2-HPV test — Like a Pap test, the human papillomavirus (HPV) test is done during a pelvic examination, using a small brush to collect a sample from the cervix. HPV tests do not test for all different types of HPV. They only test for the strains of HPV that have a high risk for causing cervical cancer; a positive result indicates that one or more of these strains were found. Sometimes, the lab will specifically report if you have either of the two highest-risk HPV types, known as HPV 16 and HPV 18. This is called “genotyping.”
3-Combination test — This involves doing a Pap and HPV test at the same time; it is also called “co-testing.”
Screening tests can be done at any time during your menstrual cycle.

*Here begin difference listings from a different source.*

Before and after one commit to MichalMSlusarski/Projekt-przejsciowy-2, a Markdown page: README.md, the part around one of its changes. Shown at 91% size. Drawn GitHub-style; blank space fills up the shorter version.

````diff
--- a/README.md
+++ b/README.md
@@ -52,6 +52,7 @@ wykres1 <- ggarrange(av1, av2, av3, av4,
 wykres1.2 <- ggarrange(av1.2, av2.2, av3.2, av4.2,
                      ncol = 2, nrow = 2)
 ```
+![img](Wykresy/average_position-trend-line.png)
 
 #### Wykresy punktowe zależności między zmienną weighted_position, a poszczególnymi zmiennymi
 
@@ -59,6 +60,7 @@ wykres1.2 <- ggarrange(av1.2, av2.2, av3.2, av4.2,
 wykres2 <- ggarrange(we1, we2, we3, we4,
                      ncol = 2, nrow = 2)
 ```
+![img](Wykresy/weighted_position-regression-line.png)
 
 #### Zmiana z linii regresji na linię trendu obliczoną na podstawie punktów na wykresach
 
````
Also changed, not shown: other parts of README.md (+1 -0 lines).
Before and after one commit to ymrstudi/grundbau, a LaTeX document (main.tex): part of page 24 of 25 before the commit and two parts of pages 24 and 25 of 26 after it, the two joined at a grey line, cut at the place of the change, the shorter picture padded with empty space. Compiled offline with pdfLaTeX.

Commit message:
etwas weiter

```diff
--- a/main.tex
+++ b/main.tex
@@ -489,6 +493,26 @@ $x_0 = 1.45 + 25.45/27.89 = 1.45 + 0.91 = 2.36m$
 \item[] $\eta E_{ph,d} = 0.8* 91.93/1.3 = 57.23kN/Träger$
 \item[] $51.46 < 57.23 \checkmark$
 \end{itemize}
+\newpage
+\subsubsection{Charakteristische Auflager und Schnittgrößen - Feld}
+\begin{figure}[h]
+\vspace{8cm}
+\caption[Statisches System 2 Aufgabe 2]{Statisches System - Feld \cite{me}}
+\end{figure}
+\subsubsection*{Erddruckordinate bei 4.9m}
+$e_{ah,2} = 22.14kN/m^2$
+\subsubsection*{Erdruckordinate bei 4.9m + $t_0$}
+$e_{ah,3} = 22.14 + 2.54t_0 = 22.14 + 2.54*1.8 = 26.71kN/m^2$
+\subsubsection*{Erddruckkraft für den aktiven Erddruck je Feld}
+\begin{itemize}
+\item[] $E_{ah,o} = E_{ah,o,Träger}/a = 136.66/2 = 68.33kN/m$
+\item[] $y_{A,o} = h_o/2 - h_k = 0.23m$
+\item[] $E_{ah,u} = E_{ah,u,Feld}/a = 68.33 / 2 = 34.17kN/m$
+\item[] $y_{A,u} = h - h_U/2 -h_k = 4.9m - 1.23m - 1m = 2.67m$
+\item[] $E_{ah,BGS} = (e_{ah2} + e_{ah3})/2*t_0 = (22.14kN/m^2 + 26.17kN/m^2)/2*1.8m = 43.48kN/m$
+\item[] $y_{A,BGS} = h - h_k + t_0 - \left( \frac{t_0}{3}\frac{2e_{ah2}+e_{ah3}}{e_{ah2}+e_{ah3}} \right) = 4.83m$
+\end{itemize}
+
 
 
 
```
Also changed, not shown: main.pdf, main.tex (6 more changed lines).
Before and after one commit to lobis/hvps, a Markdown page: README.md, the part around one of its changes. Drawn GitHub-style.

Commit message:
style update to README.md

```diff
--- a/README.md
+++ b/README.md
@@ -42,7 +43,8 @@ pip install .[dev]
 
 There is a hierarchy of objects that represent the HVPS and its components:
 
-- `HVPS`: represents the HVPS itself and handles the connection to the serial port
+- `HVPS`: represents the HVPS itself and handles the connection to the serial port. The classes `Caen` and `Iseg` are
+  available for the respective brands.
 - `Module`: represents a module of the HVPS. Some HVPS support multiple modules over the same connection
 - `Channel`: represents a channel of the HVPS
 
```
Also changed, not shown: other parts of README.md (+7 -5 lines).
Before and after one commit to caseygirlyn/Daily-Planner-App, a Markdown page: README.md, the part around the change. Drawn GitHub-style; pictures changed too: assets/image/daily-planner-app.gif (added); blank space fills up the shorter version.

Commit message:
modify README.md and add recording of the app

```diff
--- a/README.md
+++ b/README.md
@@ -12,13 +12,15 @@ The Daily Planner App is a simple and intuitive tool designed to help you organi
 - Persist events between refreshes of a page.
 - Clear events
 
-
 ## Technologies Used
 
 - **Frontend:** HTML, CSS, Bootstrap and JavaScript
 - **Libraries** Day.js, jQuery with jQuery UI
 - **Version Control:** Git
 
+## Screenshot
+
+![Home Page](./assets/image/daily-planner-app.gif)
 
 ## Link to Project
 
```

However, not during the period.
Who should be screened?
The goal is to start screening at the point at which the benefits of screening are likely to outweigh the risks.
People who have received the vaccine should also be screened , since vaccines prevent the most common HPV infections but not all HPV infections.
Before age 21:
In healthy people, screening is not recommended
Age 21 to 29 —
- Screening can start in the age of 25 every 3 years with pap smear
Age 30 to 65
- HPV-only testing also called primary HPV testing) every five years if all results are normal
- “Co-testing” (both Pap and HPV testing) every five years
- A Pap test every three years if all results are normal
After age 65 — Most women with no risk factors can stop having cervical cancer screening after the age of 65
- Those who had all normal screening tests on a regular basis in the past.
- Those who have had at least three normal Pap tests in a row or two normal co-tests (combination Pap and HPV tests) over the past 10 years, with the most recent test within the past 5 years.
Some Womwn with Risk factors need to continue having cervical cancer screening beyond the age of 65 if:
- They had an abnormal Pap test, an abnormal HPV test, or treatment for cancer or precancerous cells of the cervix, vagina, vulva, or anus.
- They have HIV infection or another condition that suppresses the immune system.
- They were exposed to diethylstilbestrol (DES) the womb – DES is (a drug that was given to many women before 1981 to prevent pregnancy complications).
After hysterectomy (surgical removal of the uterus and sometimes the cervix
- If cervix was removed, no need for further screening.
- If cevix is not removed ( regular guidelines should be followed)
SCREENING TEST RESULTS
Pap test — If a Pap test was done as part of your cervical cancer screening, the results from your Pap test will be available a few weeks after your visit. Pap test results may be reported as:
- Negative– Pap tests that have no abnormal, precancerous, or cancerous cells are labeled as negative for intraepithelial lesion or malignancy.
- Abnormal results– Cervical cells may appear abnormal for a variety of reasons. For example, you may have a cervical infection or you may have a precancerous area or even cervical cancer.
HPV test — If a human papillomavirus (HPV) test was done as part of your cervical cancer screening, the results will be available a few weeks after your visit. The results may be reported as:
- Negative– There are no high-risk HPV strains present.
- Positive– There are high-risk HPV strains present. Some labs will specify if the highest-risk HPV types (HPV 16 or HPV 18) are present.
Follow-up testing — If your Pap or HPV test results are abnormal, you may need follow-up testing or colposcopy ( checking the cervix with a microscope) and taking biopsy-depending on the abnormality.
Cervical cancer screening is easy and widely available and is the most important step in preventing cervical cancer and saving lives!